Nation struggles to get accredited therapists
Updated: 2013-06-28 08:05
Dance has been a method of expression and physical exercise for centuries, but the establishment of dance as a therapy and as profession did not occur until the 1950s in the United States. It helped the country's people get out of the shadow of World War II and resume normal lives.
In the US and Europe, where dance therapy is well developed, professional organizations such as The American Dance Therapy Association and The Association for Dance Movement Psychotherapy in the United Kingdom set guidelines for the profession's education and offer credentials.
One has to complete strict training and pass grueling tests to acquire the credentials to become a dance therapist.
For example, in the US, to become a registered dance and movement therapist, or R-DMT, requires at least a master's degree with 700 hours of supervised clinical work. The requirement is 3,640 hours if one wants to become a board-certified dance and movement therapist. There are only six ADTA-approved master's programs in the US.

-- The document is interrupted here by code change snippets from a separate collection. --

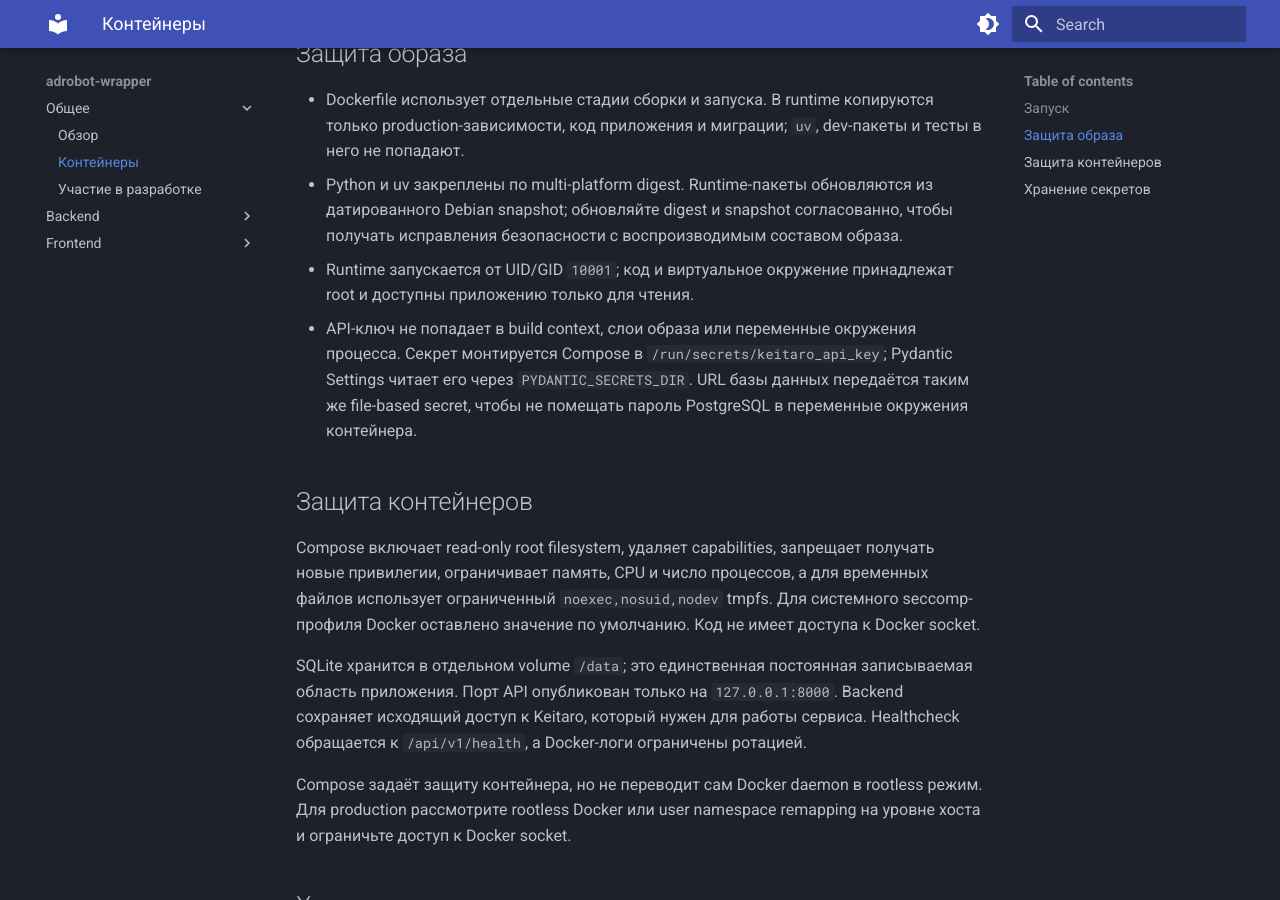
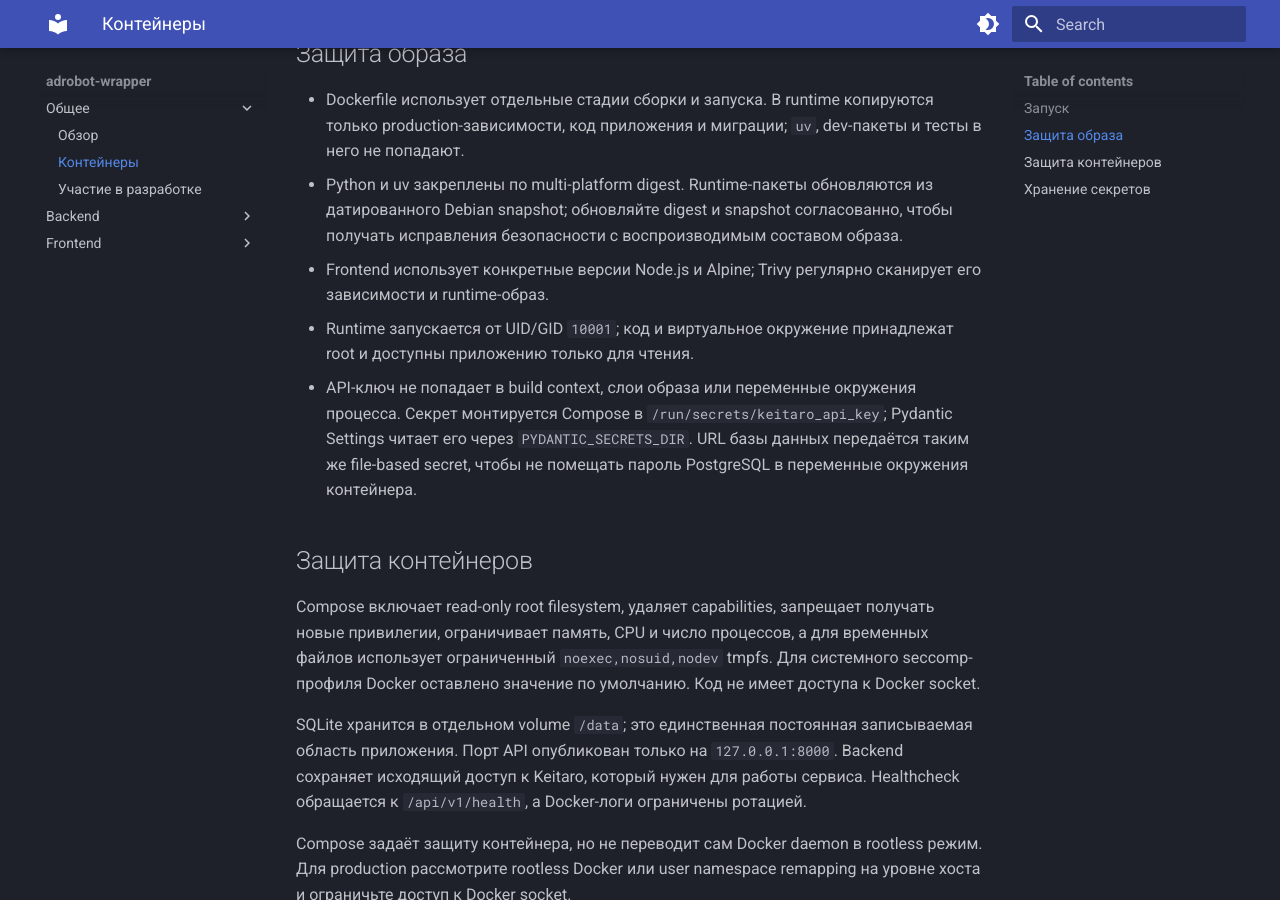
Before and after one commit to BraveTonni/adrobot-wrapper, an MkDocs documentation site: the page built from docs/containers.md, in a window 1280 px wide and 900 px high, scrolled down 1255 px. Built offline with MkDocs 1.6.1 and Material for MkDocs 9.7.7, drawn with Linux system fonts in a browser that asks for light colours.

Commit message:
build(frontend): pin Node and Alpine versions

```diff
--- a/docs/containers.md
+++ b/docs/containers.md
@@ -63,6 +63,8 @@ frontend и backend; это не ключ Keitaro.
 - Python и uv закреплены по multi-platform digest. Runtime-пакеты обновляются
   из датированного Debian snapshot; обновляйте digest и snapshot согласованно,
   чтобы получать исправления безопасности с воспроизводимым составом образа.
+- Frontend использует конкретные версии Node.js и Alpine; Trivy регулярно
+  сканирует его зависимости и runtime-образ.
 - Runtime запускается от UID/GID `10001`; код и виртуальное окружение принадлежат
   root и доступны приложению только для чтения.
 - API-ключ не попадает в build context, слои образа или переменные окружения
```
Also changed, not shown: 1 other file.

There are fewer than 10 ADTA registered professional dance therapists on the Chinese mainland, Hong Kong and Taiwan. In Taiwan, the profession is relatively better developed, with an association of dance therapists set up in 2002. But the mainland does not yet have an association nor a system of training and education to offer reliable accreditation.
Tony Zhou from Inspirees Institute of Creative Arts Therapy said the biggest challenge to dance therapy's development in China is the need to nurture qualified professionals.

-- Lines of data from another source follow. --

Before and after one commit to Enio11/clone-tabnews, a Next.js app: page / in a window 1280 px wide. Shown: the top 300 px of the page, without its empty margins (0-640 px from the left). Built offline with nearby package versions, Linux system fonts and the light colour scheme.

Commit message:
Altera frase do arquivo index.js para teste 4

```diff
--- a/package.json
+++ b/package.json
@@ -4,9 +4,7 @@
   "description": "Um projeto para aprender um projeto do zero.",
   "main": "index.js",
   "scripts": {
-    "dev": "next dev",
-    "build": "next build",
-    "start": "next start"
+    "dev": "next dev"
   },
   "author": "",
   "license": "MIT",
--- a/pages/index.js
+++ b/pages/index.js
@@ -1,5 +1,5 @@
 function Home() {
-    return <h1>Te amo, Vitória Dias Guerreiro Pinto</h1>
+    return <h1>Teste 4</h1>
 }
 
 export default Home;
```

"The market demand for professional dance therapists with internationally recognized credentials is much bigger than the number of such professionals in China. If some institutions are driven by profit to offer substandard service, it will harm the burgeoning industry," Zhou said.
"There will be many unexpected strong emotional breakouts during dance therapy. It is difficult for therapists to keep an emergency under control, which requires a lot of professional training."
Therapist Wang Yuchi in Guangzhou admits that she does not have credentials from an overseas association, even though she has put much more than 700 hours into the practice of dance therapy.
"I can't afford the time and money to pursue a master's degree and clinical work overseas. Actually, it's really difficult to get access to such education and job opportunities."
IICAT has developed a three-year professional dance therapy training program in accordance with ADTA guidelines and so far is the only institute in China that provides that level of training. Graduates from the program can apply for ADTA's R-DMT credential.
Zhou said that about 45 students are studying part time in IICAT's program in Beijing, Shanghai and Hong Kong.
"However," Wang said, "it will benefit the education and management of local dance therapists most by setting up China's own professional association".
- Xu Jingxi
(China Daily USA 06/28/2013 page5)